*** Block opens ***
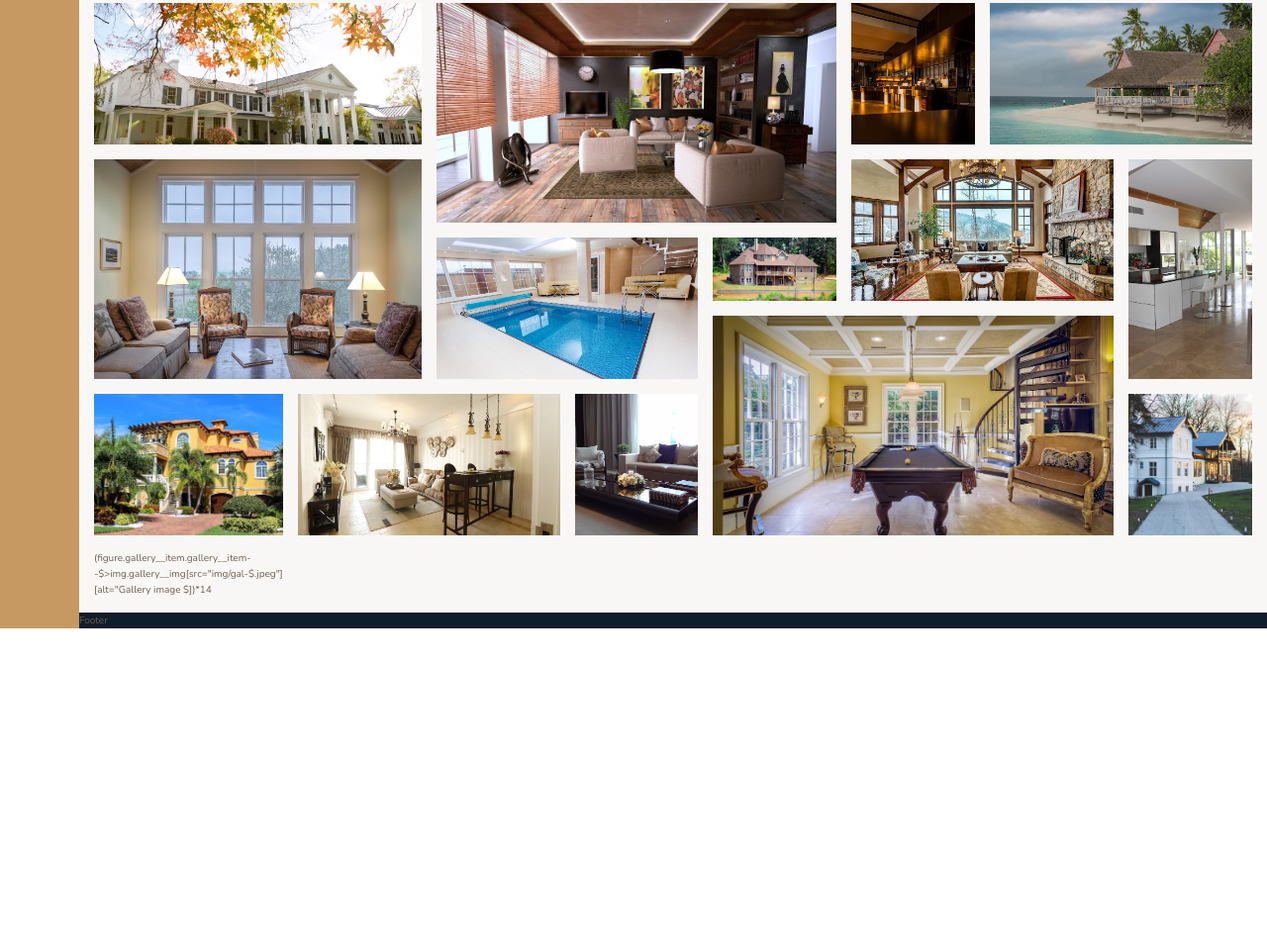
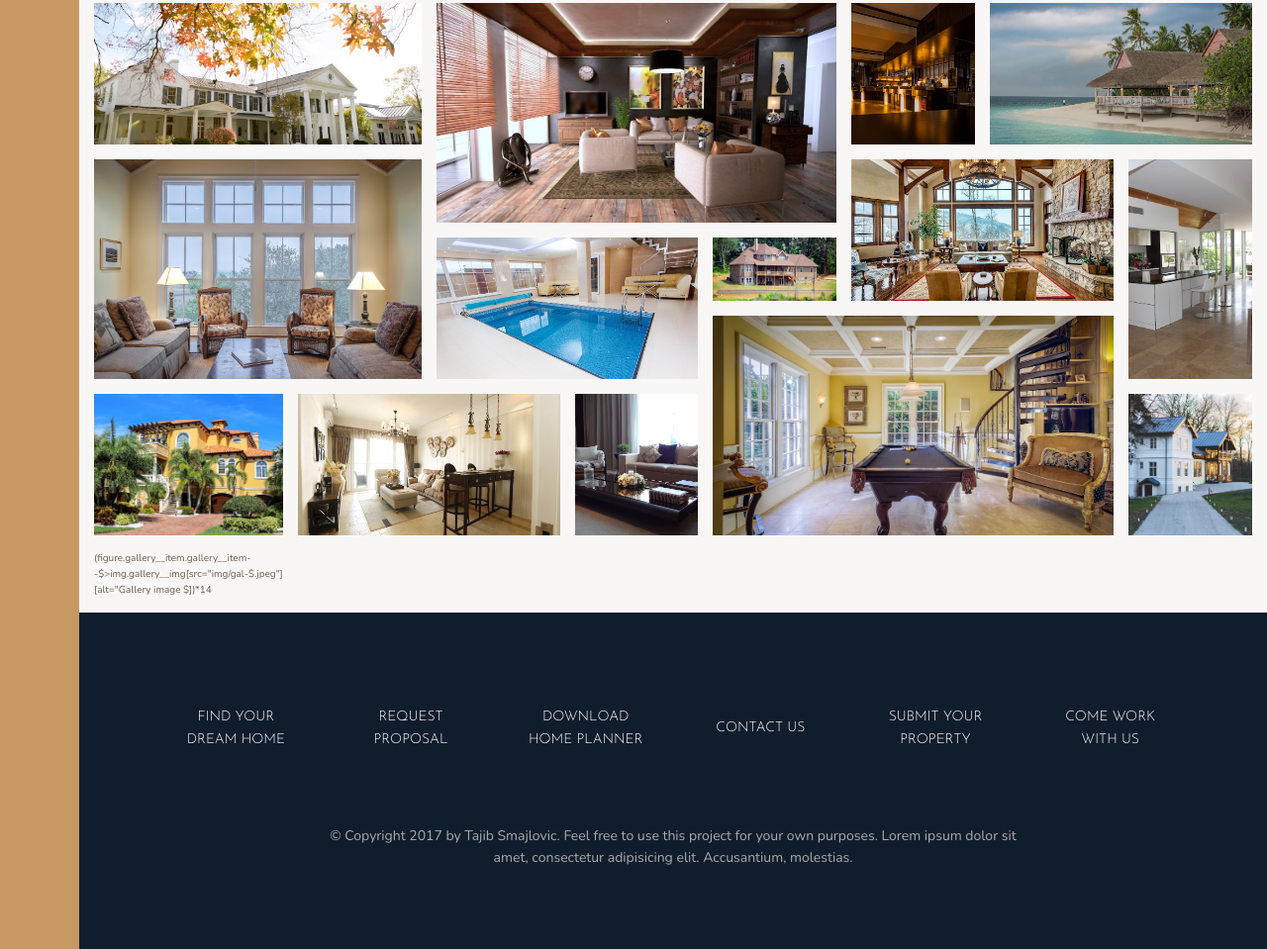
Before and after one commit to TajibSmajlovic/advanced-css-and-sass, a website: page 03_nexter/index.html in a window 1280 px wide. Shown: the part 3084-4043 px from the top of the page at 99% size. Before the commit the page ends 3719 px from the top, so only its background shows below. Drawn offline with nearby package versions, Linux system fonts and the light colour scheme.

Commit message:
adds footer

```diff
--- a/03_nexter/index.html
+++ b/03_nexter/index.html
@@ -342,7 +342,18 @@
     </section>
 
     <footer class="footer">
-        Footer
+        <ul class="nav">
+            <li class="nav__item"><a href="#" class="nav__link">Find your dream home</a></li>
+            <li class="nav__item"><a href="#" class="nav__link">Request proposal</a></li>
+            <li class="nav__item"><a href="#" class="nav__link">Download home planner</a></li>
+            <li class="nav__item"><a href="#" class="nav__link">Contact us</a></li>
+            <li class="nav__item"><a href="#" class="nav__link">Submit your property</a></li>
+            <li class="nav__item"><a href="#" class="nav__link">Come work with us</a></li>
+        </ul>
+        <p class="copyright">
+            &copy; Copyright 2017 by Tajib Smajlovic. Feel free to use this project for your own purposes.
+            Lorem ipsum dolor sit amet, consectetur adipisicing elit. Accusantium, molestias.
+        </p>
     </footer>
     </body>
 </html>
--- a/03_nexter/sass/_footer.scss
+++ b/03_nexter/sass/_footer.scss
@@ -1,4 +1,40 @@
 .footer {
   background-color: $color-secondary;
   grid-column: full-start / full-end;
+  padding: 8rem;
 }
+
+.nav {
+  list-style: none;
+
+  display: grid;
+  grid-template-columns: repeat(auto-fit, minmax(15rem, 1fr));
+  grid-gap: 2rem;
+  align-items: center;
+
+  &__link:link,
+  &__link:visited {
+    font-size: 1.4rem;
+    color: white;
+    text-decoration: none;
+    font-family: $font-display;
+    text-transform: uppercase;
+    text-align: center;
+    padding: 1.5rem;
+    display: block;
+    transition: all .2s;
+  }
+  &__link:hover,
+  &__link:active {
+    background-color: rgba(white, .05);
+    transform: translateY(-3px);
+  }
+}
+
+.copyright {
+  font-size: 1.4rem;
+  color: $color-grey-light-2;
+  text-align: center;
+  margin: 6rem auto 0 auto;
+  width: 70%;
+}
```
Also changed, not shown: 03_nexter/css/style.css.
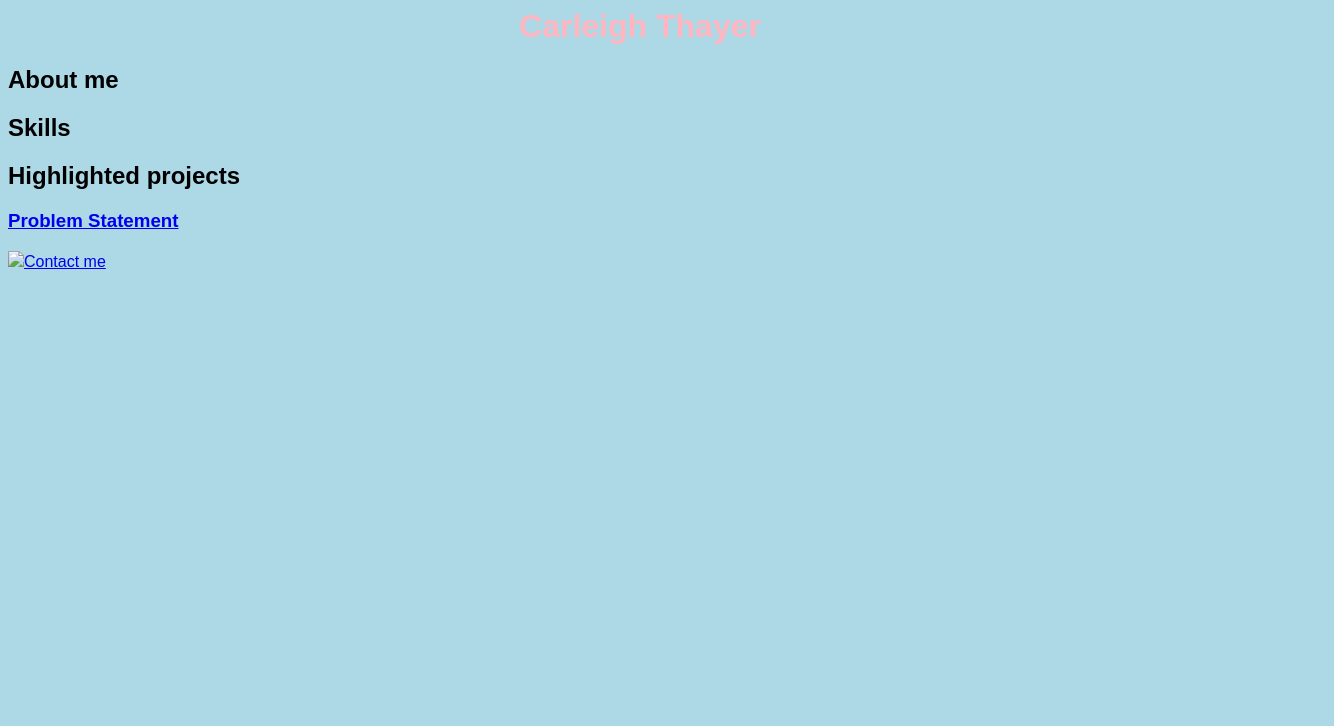
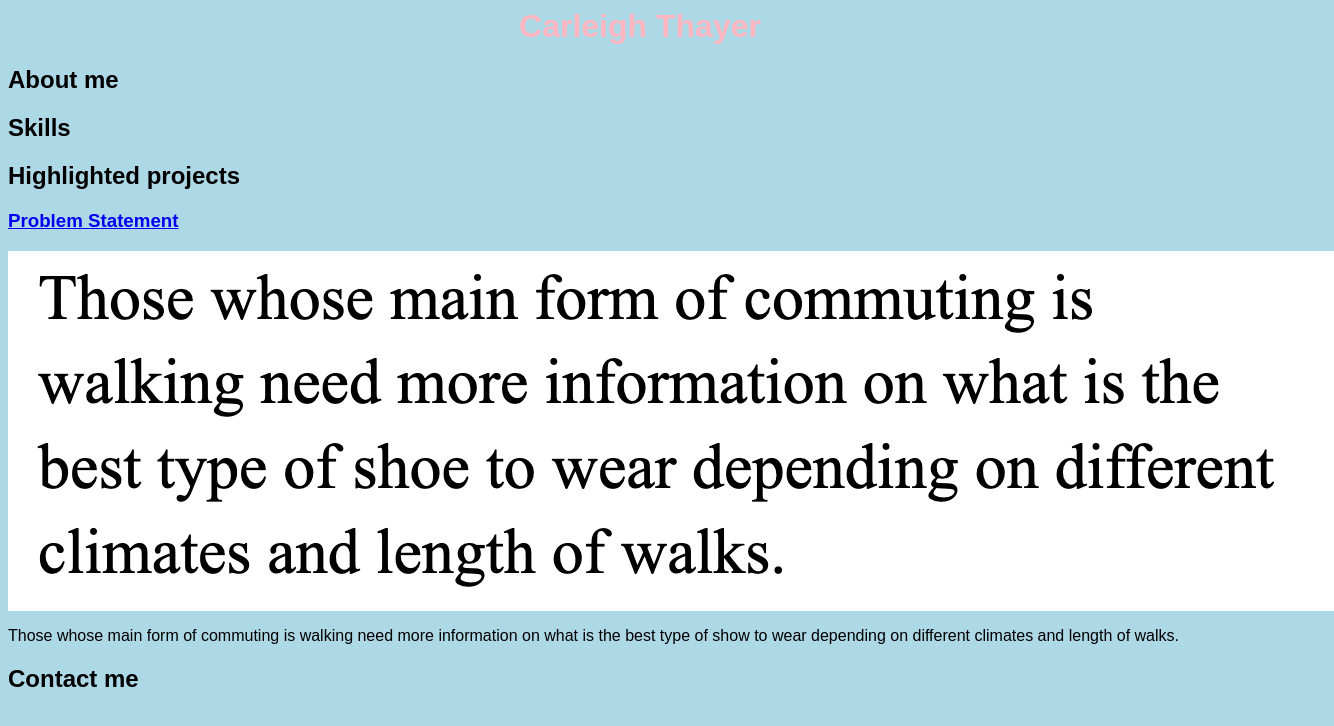
Before and after one commit to cnthayer12/cnthayer12.github.io, a plain HTML site: page index.html in a window 1280 px wide. Shown: the whole page, 1334 px wide, since content can reach past the window. Drawn offline with Linux system fonts and the light colour scheme.

Commit message:
Problem Statement

```diff
--- a/index.html
+++ b/index.html
@@ -20,8 +20,9 @@
                     <h3>Problem Statement</h3>
                 </a>
                 <a href="files/Problem Statement.pdf">
-                    <img src="images/Problem Statement.p
-                </p>Those whose main form of commuting is walking need more information on what is the best type of shoe to wear depending on different climates and length of walks. </p>
+                    <img src="images/Problem Statement.png">
+                </a>
+                <p>Those whose main form of commuting is walking need more information on what is the best type of show to wear depending on different climates and length of walks.</p>
                 </section>
                 </div>
 
```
*** Block closes ***
» **The problem**
Leaving the pictures out, reproduce the entries above exactly.

» **Answer to this exercise**
Before and after one commit to TajibSmajlovic/advanced-css-and-sass, a website: page 03_nexter/index.html in a window 1280 px wide. Shown: the part 3084-4043 px from the top of the page at 99% size. Before the commit the page ends 3719 px from the top, so only its background shows below. Drawn offline with nearby package versions, Linux system fonts and the light colour scheme.

Commit message:
adds footer

```diff
--- a/03_nexter/index.html
+++ b/03_nexter/index.html
@@ -342,7 +342,18 @@
     </section>
 
     <footer class="footer">
-        Footer
+        <ul class="nav">
+            <li class="nav__item"><a href="#" class="nav__link">Find your dream home</a></li>
+            <li class="nav__item"><a href="#" class="nav__link">Request proposal</a></li>
+            <li class="nav__item"><a href="#" class="nav__link">Download home planner</a></li>
+            <li class="nav__item"><a href="#" class="nav__link">Contact us</a></li>
+            <li class="nav__item"><a href="#" class="nav__link">Submit your property</a></li>
+            <li class="nav__item"><a href="#" class="nav__link">Come work with us</a></li>
+        </ul>
+        <p class="copyright">
+            &copy; Copyright 2017 by Tajib Smajlovic. Feel free to use this project for your own purposes.
+            Lorem ipsum dolor sit amet, consectetur adipisicing elit. Accusantium, molestias.
+        </p>
     </footer>
     </body>
 </html>
--- a/03_nexter/sass/_footer.scss
+++ b/03_nexter/sass/_footer.scss
@@ -1,4 +1,40 @@
 .footer {
   background-color: $color-secondary;
   grid-column: full-start / full-end;
+  padding: 8rem;
 }
+
+.nav {
+  list-style: none;
+
+  display: grid;
+  grid-template-columns: repeat(auto-fit, minmax(15rem, 1fr));
+  grid-gap: 2rem;
+  align-items: center;
+
+  &__link:link,
+  &__link:visited {
+    font-size: 1.4rem;
+    color: white;
+    text-decoration: none;
+    font-family: $font-display;
+    text-transform: uppercase;
+    text-align: center;
+    padding: 1.5rem;
+    display: block;
+    transition: all .2s;
+  }
+  &__link:hover,
+  &__link:active {
+    background-color: rgba(white, .05);
+    transform: translateY(-3px);
+  }
+}
+
+.copyright {
+  font-size: 1.4rem;
+  color: $color-grey-light-2;
+  text-align: center;
+  margin: 6rem auto 0 auto;
+  width: 70%;
+}
```
Also changed, not shown: 03_nexter/css/style.css.
Before and after one commit to cnthayer12/cnthayer12.github.io, a plain HTML site: page index.html in a window 1280 px wide. Shown: the whole page, 1334 px wide, since content can reach past the window. Drawn offline with Linux system fonts and the light colour scheme.

Commit message:
Problem Statement

```diff
--- a/index.html
+++ b/index.html
@@ -20,8 +20,9 @@
                     <h3>Problem Statement</h3>
                 </a>
                 <a href="files/Problem Statement.pdf">
-                    <img src="images/Problem Statement.p
-                </p>Those whose main form of commuting is walking need more information on what is the best type of shoe to wear depending on different climates and length of walks. </p>
+                    <img src="images/Problem Statement.png">
+                </a>
+                <p>Those whose main form of commuting is walking need more information on what is the best type of show to wear depending on different climates and length of walks.</p>
                 </section>
                 </div>
 
```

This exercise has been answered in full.